by Emily SchettlerStaff Writer

Inquiries by the Iowa Board of Regents into allowing security officers at public universities to carry guns have sparked debates on campuses around Iowa, including Simpson.

Currently, none of the colleges and universities in Iowa allow their officers to be armed. Several schools, including Drake and Morningside, seriously considered providing their officers with guns before ultimately deciding against it.

At Simpson, security officers do not carry anything but a flashlight and a cellular phone.

“We contact the Indianola Police Department whenever there is a criminal matter,” Director of Security Chris Frerichs said.

The current security staff at Simpson is made up of seven adults and seven students. At the beginning of the school year, the staff goes through a four-day training period where they learn about the policies on campus and how to handle different altercations that may arise. They do not receive training on how to use any weapons.

Frerichs does not believe it is necessary for members of the security staff to be armed.

“The Indianola Police Department is located within three blocks of campus and can respond quickly to any accident,” Frerichs said.

Dan Richards, a part-time Simpson security guard who is also a member of the Winterset Police Department, said it would be nice to have some form of weaponry.

“It doesn’t matter what campus you’re on, you’ll have problems,” Richards said. “Those chances are less on small campuses, but problems still arise.”

Richards said he thinks Taser guns would be the best option.

“Right now, we’re trained to stand back and call the police, but not to get involved,” he said. “Taser guns are not deadly weapons. They are designed to immobilize the person without causing injury.”

Sophomore Andrew Doyle agrees with Richards.

“I would feel safer if our security had some protection,” Doyle said. “But I think that there’s not enough of a threat on a small campus for guns.”

Many concerns about campus safety arose after the mass shooting at Virginia Tech in April, where 33 people were killed and 17 were injured. An additional shooting earlier this month at Delaware State concluded with the death of two students.

According to Frerichs, Simpson has not had any threatening security issues in recent years.

“There haven’t been any situations on campus involving students and weapons,” he said.

Junior Whitney Franker said she feels safe at Simpson.

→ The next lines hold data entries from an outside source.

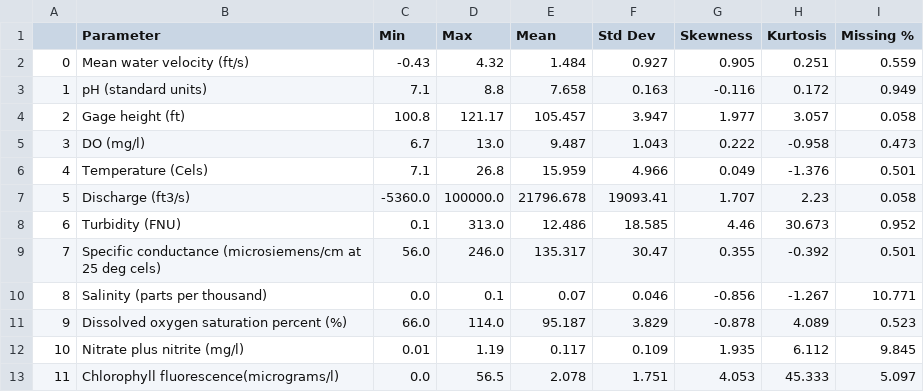
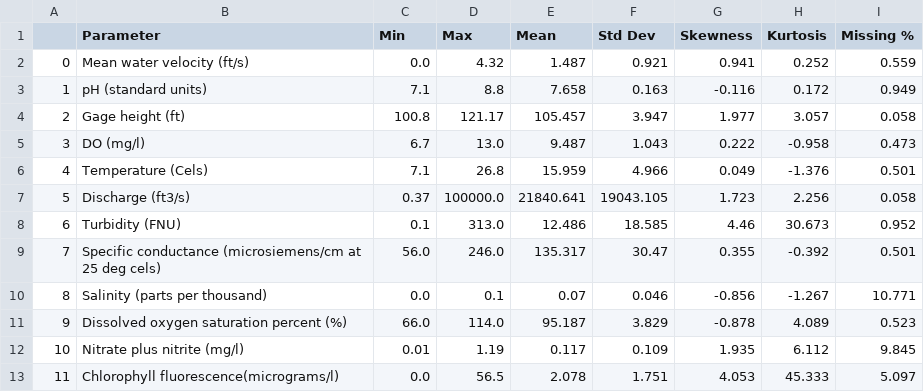
Before and after one commit to Ishan-Banjara/SAJ, a CSV file: data_desc_and_stats/USGSSacramento_stats.csv, drawn as a sheet.

```diff
--- a/data_desc_and_stats/USGSSacramento_stats.csv
+++ b/data_desc_and_stats/USGSSacramento_stats.csv
@@ -1,3 +1,3 @@
 ,Parameter,Min,Max,Mean,Std Dev,Skewness,Kurtosis,Missing %
-0,Mean water velocity (ft/s),-0.43,4.32,1.484,0.927,0.905,0.251,0.559
+0,Mean water velocity (ft/s),0.0,4.32,1.487,0.921,0.941,0.252,0.559
 1,pH (standard units),7.1,8.8,7.658,0.163,-0.116,0.172,0.949
@@ -6,3 +6,3 @@
 4,Temperature (Cels),7.1,26.8,15.959,4.966,0.049,-1.376,0.501
-5,Discharge (ft3/s),-5360.0,100000.0,21796.678,19093.41,1.707,2.23,0.058
+5,Discharge (ft3/s),0.37,100000.0,21840.641,19043.105,1.723,2.256,0.058
 6,Turbidity (FNU),0.1,313.0,12.486,18.585,4.46,30.673,0.952
```
Also changed, not shown: 2 other files.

“I don’t worry when I walk around campus,” Franker said. “I don’t think it’s necessary for the security officers to have guns. If it gets worse it’s something to look at, but not now.”

Frerichs understands that people have concerns after what happened after Virginia Tech.

“People everywhere have a heightened sense of concern,” he said. “All institutions have gone through and reviewed their policies on crisis response. I read the entire report on the Virginia Tech shootings and have taken the recommendations into consideration.”